Task goal
Reproduce each record exactly, leaving nothing out.

Excerpted records
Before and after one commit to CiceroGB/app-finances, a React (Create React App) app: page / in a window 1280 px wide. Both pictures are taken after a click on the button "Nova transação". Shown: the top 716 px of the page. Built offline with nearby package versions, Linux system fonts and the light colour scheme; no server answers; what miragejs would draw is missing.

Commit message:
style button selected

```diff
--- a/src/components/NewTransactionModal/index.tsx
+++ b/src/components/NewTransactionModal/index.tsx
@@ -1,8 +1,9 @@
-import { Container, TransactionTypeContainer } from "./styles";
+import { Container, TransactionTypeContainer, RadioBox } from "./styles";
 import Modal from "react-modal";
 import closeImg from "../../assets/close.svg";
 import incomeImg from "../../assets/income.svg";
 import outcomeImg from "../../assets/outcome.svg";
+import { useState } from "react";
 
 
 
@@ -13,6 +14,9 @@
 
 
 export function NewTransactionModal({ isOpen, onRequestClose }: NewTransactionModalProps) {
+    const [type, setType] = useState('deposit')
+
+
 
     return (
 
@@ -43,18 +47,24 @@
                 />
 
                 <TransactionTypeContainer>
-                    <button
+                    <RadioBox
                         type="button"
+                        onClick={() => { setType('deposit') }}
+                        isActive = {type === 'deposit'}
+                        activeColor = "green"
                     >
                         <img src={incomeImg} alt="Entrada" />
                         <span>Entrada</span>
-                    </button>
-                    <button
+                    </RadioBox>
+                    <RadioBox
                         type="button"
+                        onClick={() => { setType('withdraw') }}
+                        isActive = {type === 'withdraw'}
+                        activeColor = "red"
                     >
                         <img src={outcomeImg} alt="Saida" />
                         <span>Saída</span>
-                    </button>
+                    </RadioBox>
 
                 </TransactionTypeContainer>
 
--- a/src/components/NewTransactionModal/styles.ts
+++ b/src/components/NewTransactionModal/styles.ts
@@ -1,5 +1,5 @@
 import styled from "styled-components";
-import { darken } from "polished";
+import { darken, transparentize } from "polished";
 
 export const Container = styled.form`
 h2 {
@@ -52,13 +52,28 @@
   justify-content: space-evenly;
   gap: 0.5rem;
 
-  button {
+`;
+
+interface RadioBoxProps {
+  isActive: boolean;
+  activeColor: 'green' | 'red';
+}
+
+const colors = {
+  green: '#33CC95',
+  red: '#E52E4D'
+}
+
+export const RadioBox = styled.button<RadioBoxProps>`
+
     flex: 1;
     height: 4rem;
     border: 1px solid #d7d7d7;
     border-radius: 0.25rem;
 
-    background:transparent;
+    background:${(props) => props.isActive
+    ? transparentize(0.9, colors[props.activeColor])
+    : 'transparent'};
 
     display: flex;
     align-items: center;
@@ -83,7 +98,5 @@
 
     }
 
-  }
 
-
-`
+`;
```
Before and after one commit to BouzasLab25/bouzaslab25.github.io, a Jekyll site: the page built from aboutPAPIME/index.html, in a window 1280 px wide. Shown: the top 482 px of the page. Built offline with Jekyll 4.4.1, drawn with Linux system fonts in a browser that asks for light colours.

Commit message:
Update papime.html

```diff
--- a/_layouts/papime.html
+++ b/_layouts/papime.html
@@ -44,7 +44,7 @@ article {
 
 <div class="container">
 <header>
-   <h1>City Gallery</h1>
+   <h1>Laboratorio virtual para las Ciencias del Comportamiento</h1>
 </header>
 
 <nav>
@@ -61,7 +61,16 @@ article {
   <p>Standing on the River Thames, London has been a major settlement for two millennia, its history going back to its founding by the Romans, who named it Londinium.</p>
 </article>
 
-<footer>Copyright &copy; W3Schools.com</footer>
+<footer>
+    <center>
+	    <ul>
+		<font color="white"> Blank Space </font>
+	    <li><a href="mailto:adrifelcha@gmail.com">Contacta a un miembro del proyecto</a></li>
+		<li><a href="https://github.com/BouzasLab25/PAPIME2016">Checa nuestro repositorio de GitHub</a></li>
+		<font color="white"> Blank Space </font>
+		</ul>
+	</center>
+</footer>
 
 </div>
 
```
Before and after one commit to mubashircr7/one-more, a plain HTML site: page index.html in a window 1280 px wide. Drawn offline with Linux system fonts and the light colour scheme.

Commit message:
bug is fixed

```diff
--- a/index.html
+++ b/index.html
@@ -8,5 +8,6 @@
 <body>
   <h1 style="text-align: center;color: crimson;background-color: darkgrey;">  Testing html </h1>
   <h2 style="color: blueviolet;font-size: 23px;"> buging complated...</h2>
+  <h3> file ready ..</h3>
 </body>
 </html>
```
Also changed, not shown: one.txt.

Task result
Before and after one commit to CiceroGB/app-finances, a React (Create React App) app: page / in a window 1280 px wide. Both pictures are taken after a click on the button "Nova transação". Shown: the top 716 px of the page. Built offline with nearby package versions, Linux system fonts and the light colour scheme; no server answers; what miragejs would draw is missing.

Commit message:
style button selected

```diff
--- a/src/components/NewTransactionModal/index.tsx
+++ b/src/components/NewTransactionModal/index.tsx
@@ -1,8 +1,9 @@
-import { Container, TransactionTypeContainer } from "./styles";
+import { Container, TransactionTypeContainer, RadioBox } from "./styles";
 import Modal from "react-modal";
 import closeImg from "../../assets/close.svg";
 import incomeImg from "../../assets/income.svg";
 import outcomeImg from "../../assets/outcome.svg";
+import { useState } from "react";
 
 
 
@@ -13,6 +14,9 @@
 
 
 export function NewTransactionModal({ isOpen, onRequestClose }: NewTransactionModalProps) {
+    const [type, setType] = useState('deposit')
+
+
 
     return (
 
@@ -43,18 +47,24 @@
                 />
 
                 <TransactionTypeContainer>
-                    <button
+                    <RadioBox
                         type="button"
+                        onClick={() => { setType('deposit') }}
+                        isActive = {type === 'deposit'}
+                        activeColor = "green"
                     >
                         <img src={incomeImg} alt="Entrada" />
                         <span>Entrada</span>
-                    </button>
-                    <button
+                    </RadioBox>
+                    <RadioBox
                         type="button"
+                        onClick={() => { setType('withdraw') }}
+                        isActive = {type === 'withdraw'}
+                        activeColor = "red"
                     >
                         <img src={outcomeImg} alt="Saida" />
                         <span>Saída</span>
-                    </button>
+                    </RadioBox>
 
                 </TransactionTypeContainer>
 
--- a/src/components/NewTransactionModal/styles.ts
+++ b/src/components/NewTransactionModal/styles.ts
@@ -1,5 +1,5 @@
 import styled from "styled-components";
-import { darken } from "polished";
+import { darken, transparentize } from "polished";
 
 export const Container = styled.form`
 h2 {
@@ -52,13 +52,28 @@
   justify-content: space-evenly;
   gap: 0.5rem;
 
-  button {
+`;
+
+interface RadioBoxProps {
+  isActive: boolean;
+  activeColor: 'green' | 'red';
+}
+
+const colors = {
+  green: '#33CC95',
+  red: '#E52E4D'
+}
+
+export const RadioBox = styled.button<RadioBoxProps>`
+
     flex: 1;
     height: 4rem;
     border: 1px solid #d7d7d7;
     border-radius: 0.25rem;
 
-    background:transparent;
+    background:${(props) => props.isActive
+    ? transparentize(0.9, colors[props.activeColor])
+    : 'transparent'};
 
     display: flex;
     align-items: center;
@@ -83,7 +98,5 @@
 
     }
 
-  }
 
-
-`
+`;
```
Before and after one commit to BouzasLab25/bouzaslab25.github.io, a Jekyll site: the page built from aboutPAPIME/index.html, in a window 1280 px wide. Shown: the top 482 px of the page. Built offline with Jekyll 4.4.1, drawn with Linux system fonts in a browser that asks for light colours.

Commit message:
Update papime.html

```diff
--- a/_layouts/papime.html
+++ b/_layouts/papime.html
@@ -44,7 +44,7 @@ article {
 
 <div class="container">
 <header>
-   <h1>City Gallery</h1>
+   <h1>Laboratorio virtual para las Ciencias del Comportamiento</h1>
 </header>
 
 <nav>
@@ -61,7 +61,16 @@ article {
   <p>Standing on the River Thames, London has been a major settlement for two millennia, its history going back to its founding by the Romans, who named it Londinium.</p>
 </article>
 
-<footer>Copyright &copy; W3Schools.com</footer>
+<footer>
+    <center>
+	    <ul>
+		<font color="white"> Blank Space </font>
+	    <li><a href="mailto:adrifelcha@gmail.com">Contacta a un miembro del proyecto</a></li>
+		<li><a href="https://github.com/BouzasLab25/PAPIME2016">Checa nuestro repositorio de GitHub</a></li>
+		<font color="white"> Blank Space </font>
+		</ul>
+	</center>
+</footer>
 
 </div>
 
```
Before and after one commit to mubashircr7/one-more, a plain HTML site: page index.html in a window 1280 px wide. Drawn offline with Linux system fonts and the light colour scheme.

Commit message:
bug is fixed

```diff
--- a/index.html
+++ b/index.html
@@ -8,5 +8,6 @@
 <body>
   <h1 style="text-align: center;color: crimson;background-color: darkgrey;">  Testing html </h1>
   <h2 style="color: blueviolet;font-size: 23px;"> buging complated...</h2>
+  <h3> file ready ..</h3>
 </body>
 </html>
```
Also changed, not shown: one.txt.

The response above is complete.